LISTED RECORDS:
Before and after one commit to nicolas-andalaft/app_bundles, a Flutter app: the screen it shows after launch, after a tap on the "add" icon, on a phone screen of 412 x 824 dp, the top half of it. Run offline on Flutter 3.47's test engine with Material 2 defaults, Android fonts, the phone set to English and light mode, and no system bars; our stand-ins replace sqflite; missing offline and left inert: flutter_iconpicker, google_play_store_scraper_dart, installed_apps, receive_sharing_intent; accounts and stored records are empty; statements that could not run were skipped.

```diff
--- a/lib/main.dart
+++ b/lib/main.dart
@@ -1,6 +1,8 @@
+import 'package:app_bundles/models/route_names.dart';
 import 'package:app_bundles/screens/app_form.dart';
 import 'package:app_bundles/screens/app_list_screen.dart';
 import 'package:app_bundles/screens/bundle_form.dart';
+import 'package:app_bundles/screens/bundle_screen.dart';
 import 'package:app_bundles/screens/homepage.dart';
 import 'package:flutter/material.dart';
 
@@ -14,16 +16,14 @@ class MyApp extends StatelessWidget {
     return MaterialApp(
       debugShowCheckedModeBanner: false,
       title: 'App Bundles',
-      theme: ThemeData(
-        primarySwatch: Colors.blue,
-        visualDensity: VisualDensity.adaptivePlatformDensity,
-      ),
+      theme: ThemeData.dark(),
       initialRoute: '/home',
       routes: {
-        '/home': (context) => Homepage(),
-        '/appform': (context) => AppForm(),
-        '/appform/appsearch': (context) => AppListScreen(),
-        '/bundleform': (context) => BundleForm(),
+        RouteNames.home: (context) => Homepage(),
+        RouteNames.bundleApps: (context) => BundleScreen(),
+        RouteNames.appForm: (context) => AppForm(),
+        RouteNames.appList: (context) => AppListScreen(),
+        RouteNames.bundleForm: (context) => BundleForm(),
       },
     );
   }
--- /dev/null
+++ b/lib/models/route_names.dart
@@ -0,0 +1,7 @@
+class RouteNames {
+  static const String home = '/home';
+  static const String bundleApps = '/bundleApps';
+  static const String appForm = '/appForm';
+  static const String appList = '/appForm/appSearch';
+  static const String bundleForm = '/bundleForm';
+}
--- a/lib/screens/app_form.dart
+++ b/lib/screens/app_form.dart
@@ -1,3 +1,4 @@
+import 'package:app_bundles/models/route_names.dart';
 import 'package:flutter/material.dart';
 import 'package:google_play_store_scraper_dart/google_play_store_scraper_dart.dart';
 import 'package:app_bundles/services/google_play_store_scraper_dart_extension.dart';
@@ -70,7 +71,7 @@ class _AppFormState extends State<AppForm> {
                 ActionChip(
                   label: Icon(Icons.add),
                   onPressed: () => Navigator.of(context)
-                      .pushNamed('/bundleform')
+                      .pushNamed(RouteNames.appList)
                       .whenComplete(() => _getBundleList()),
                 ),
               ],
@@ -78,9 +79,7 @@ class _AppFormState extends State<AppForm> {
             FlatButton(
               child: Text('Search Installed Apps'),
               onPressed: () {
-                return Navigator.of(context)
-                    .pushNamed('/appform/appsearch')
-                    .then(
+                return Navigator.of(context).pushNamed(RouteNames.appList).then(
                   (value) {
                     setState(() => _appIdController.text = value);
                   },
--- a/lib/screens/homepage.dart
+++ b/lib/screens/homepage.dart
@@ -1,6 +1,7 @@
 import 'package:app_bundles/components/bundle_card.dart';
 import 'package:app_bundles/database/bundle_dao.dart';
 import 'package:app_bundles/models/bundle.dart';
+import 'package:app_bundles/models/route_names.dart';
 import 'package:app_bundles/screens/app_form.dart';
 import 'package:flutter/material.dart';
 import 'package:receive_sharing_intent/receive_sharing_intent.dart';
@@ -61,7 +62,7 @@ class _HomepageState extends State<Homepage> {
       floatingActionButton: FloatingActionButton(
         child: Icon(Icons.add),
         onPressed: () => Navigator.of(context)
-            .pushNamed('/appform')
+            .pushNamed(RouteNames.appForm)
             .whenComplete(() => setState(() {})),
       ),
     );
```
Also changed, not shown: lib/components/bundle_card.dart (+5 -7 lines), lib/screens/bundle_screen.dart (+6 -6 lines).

WHAT THIS TASK INVOLVES: Each line of the records above that includes the string "whenComplete" should be counted. Report the total alone.

COMPLETED TASK: 2